Do I need a scorp? Of course I don't. I have two perfectly good spoon knives, which is one more than I can use at any one time. But what has 'need' ever had to do with the aquisition of tools?

Having had a little go recently with Martin Damen's scorp, a tool with which he achieves some amazing results, I thought I should perhaps hace a go at making my own - or more accurately, at adapting a tool I bought from ebay some time ago. It looks (or should I say looked) like this when I first bought it.
It was listed as a farrier's loop, they still have them on there now, for trimming horse, sheep, pig and goat hooves. It cost me £8. When it came I realized it was no good for spoons due to the long neck and angle of the head. It might be ok for bowls, but it needed regrinding to put the grind on the outside, rather than the inside - at least that's what I figured from what I'd seen of other carving tools and my own experience with an adze that had an internal grind. So I put it away in the shed and forgot about it. Until this weekend.
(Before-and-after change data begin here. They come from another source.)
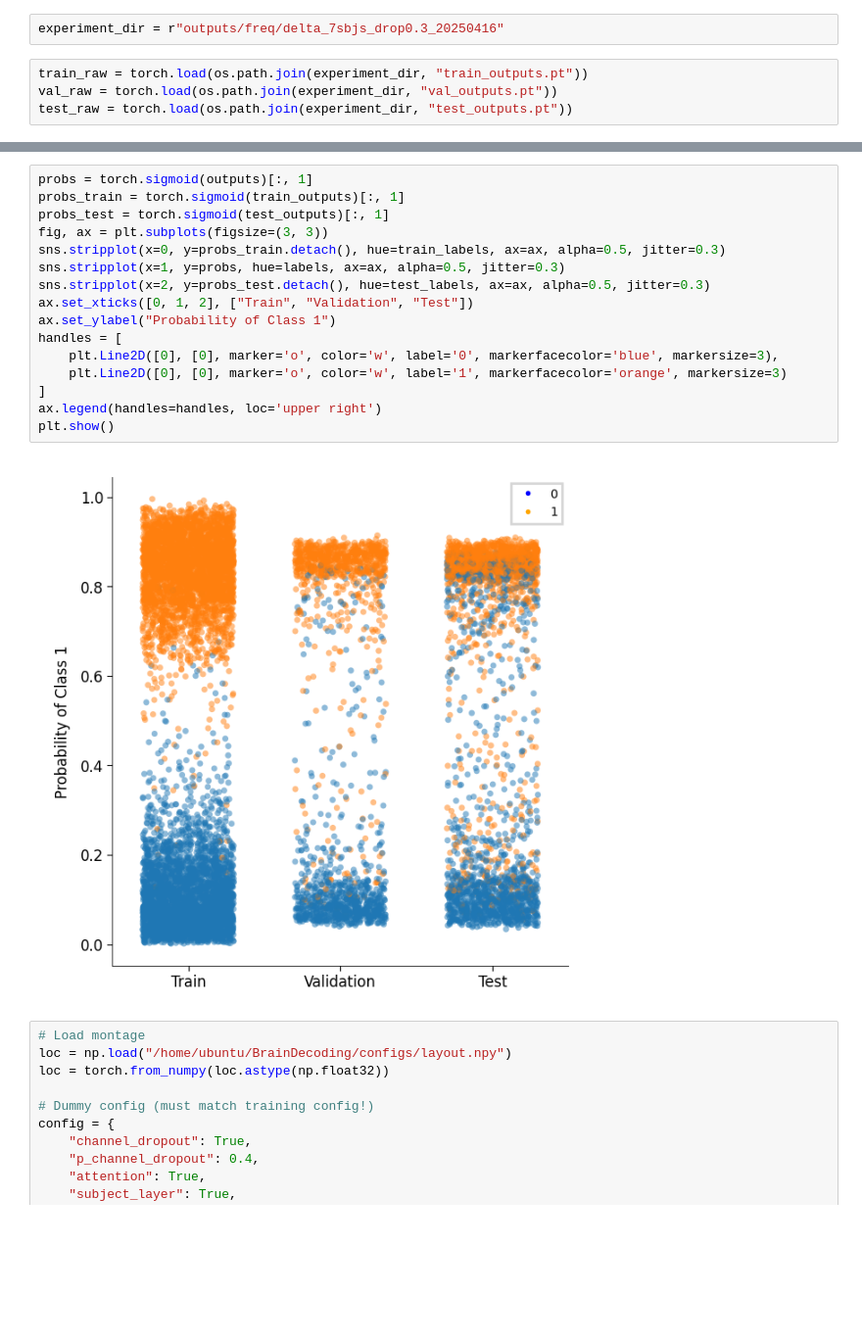
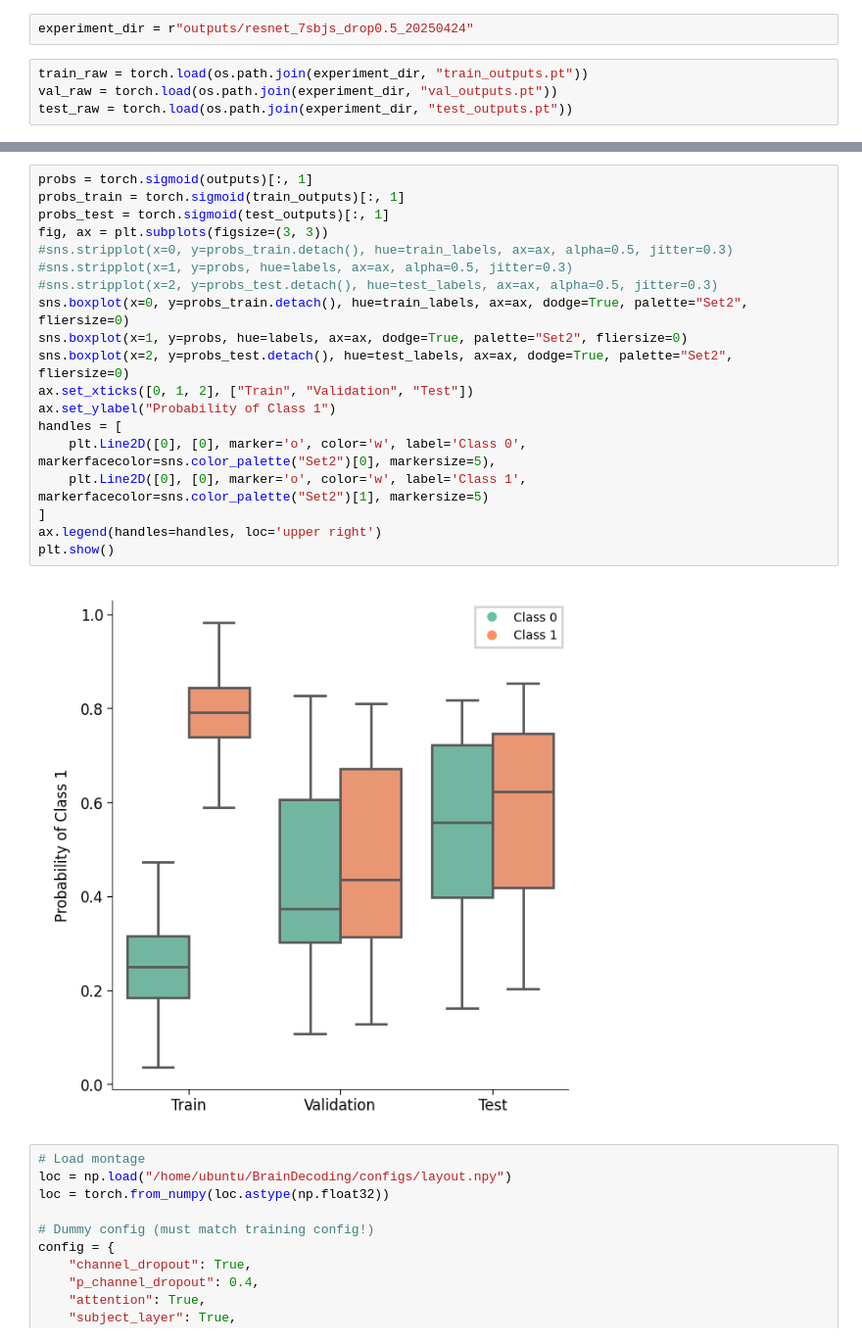
Before and after one commit to GustavKS/BrainDecoding, a Jupyter notebook: notebooks/plots.ipynb, the cells around one changed output, grey strips where cells are left out. Shown at 98% size. Saved outputs shown, nothing was run; the diff lists cells and outputs as text; blank space fills up the shorter version.

```diff
--- a/notebooks/plots.ipynb
+++ b/notebooks/plots.ipynb
@@ -20,7 +20,7 @@ print("Num Workers:", os.cpu_count())
 Current path: /home/ubuntu/BrainDecoding
 Num Workers: 32
 # %%
-experiment_dir = r"outputs/freq/delta_7sbjs_drop0.3_20250416"
+experiment_dir = r"outputs/resnet_7sbjs_drop0.5_20250424"
 # %%
 train_raw = torch.load(os.path.join(experiment_dir, "train_outputs.pt"))
 val_raw = torch.load(os.path.join(experiment_dir, "val_outputs.pt"))
@@ -104,21 +104,24 @@ plt.show()
 # %%
 probs = torch.sigmoid(outputs)[:, 1]
 probs_train = torch.sigmoid(train_outputs)[:, 1]
 probs_test = torch.sigmoid(test_outputs)[:, 1]
 fig, ax = plt.subplots(figsize=(3, 3))
-sns.stripplot(x=0, y=probs_train.detach(), hue=train_labels, ax=ax, alpha=0.5, jitter=0.3)
-sns.stripplot(x=1, y=probs, hue=labels, ax=ax, alpha=0.5, jitter=0.3)
-sns.stripplot(x=2, y=probs_test.detach(), hue=test_labels, ax=ax, alpha=0.5, jitter=0.3)
+#sns.stripplot(x=0, y=probs_train.detach(), hue=train_labels, ax=ax, alpha=0.5, jitter=0.3)
+#sns.stripplot(x=1, y=probs, hue=labels, ax=ax, alpha=0.5, jitter=0.3)
+#sns.stripplot(x=2, y=probs_test.detach(), hue=test_labels, ax=ax, alpha=0.5, jitter=0.3)
+sns.boxplot(x=0, y=probs_train.detach(), hue=train_labels, ax=ax, dodge=True, palette="Set2", fliersize=0)
+sns.boxplot(x=1, y=probs, hue=labels, ax=ax, dodge=True, palette="Set2", fliersize=0)
+sns.boxplot(x=2, y=probs_test.detach(), hue=test_labels, ax=ax, dodge=True, palette="Set2", fliersize=0)
 ax.set_xticks([0, 1, 2], ["Train", "Validation", "Test"])
 ax.set_ylabel("Probability of Class 1")
 handles = [
-    plt.Line2D([0], [0], marker='o', color='w', label='0', markerfacecolor='blue', markersize=3),
-    plt.Line2D([0], [0], marker='o', color='w', label='1', markerfacecolor='orange', markersize=3)
+    plt.Line2D([0], [0], marker='o', color='w', label='Class 0', markerfacecolor=sns.color_palette("Set2")[0], markersize=5),
+    plt.Line2D([0], [0], marker='o', color='w', label='Class 1', markerfacecolor=sns.color_palette("Set2")[1], markersize=5)
 ]
 ax.legend(handles=handles, loc='upper right')
 plt.show()
 # %% [output]
-[figure, old version]
+[figure, new version]
 # %%
 # Load montage
 loc = np.load("/home/ubuntu/BrainDecoding/configs/layout.npy")
```
Also changed, not shown: parts of 4 cells of this notebook, 18 other files.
So, I removed the head from the handle, started to grind the existing edge flat, then figured, why not just sharpen the outside of the other side of the ring. I also hammered on the neck to straighten it out, which would have worked much better if I'd heated it first, but I didn't have the time for that.

I was very pleased with the work I did on the grind - it is razor sharp.
I showed it to Ju and he pointed out that it was probably too thick and would foul my work and chatter when used for carving, so this morning I ground off the back of the head. And here is my finished article.

I've had a quick go with a bit of scrap wood and it carves fine. I suspect I may have made the neck too short now and if this turns out to be the case when I actually try carving a spoon, then I will re-handle it in order to expose a little more. Either way, in the tradition of those knives I saw in Manchester, it is sharp, practical and fit for purpose, and for £8 and a little time grinding, I'm happier than if I'd spent £50 plus on a Two Cherries scorp. I'll try it out this weekend and let you know how I get on.


  1. Love the post on adapting tools. I couldn't justify, or get away with because I'm married, the cost of buying an adze. So I resorted to adapting a cobblers hammer, and it works. It won't win any beauty prizes, but neither do my carvings, and for £9 I can't complain. Looking forward to seeing how it works.

    1. That's so cool, Rob.I'd love to see it? Send me a pick so I can put it on the blog - maybe with something you've managed to make with it?

  2. I did of course mean '....send me a pic...' as in picture, not pick as in pickaxe.

  3. Most of the things I make look like I've used a pick axe!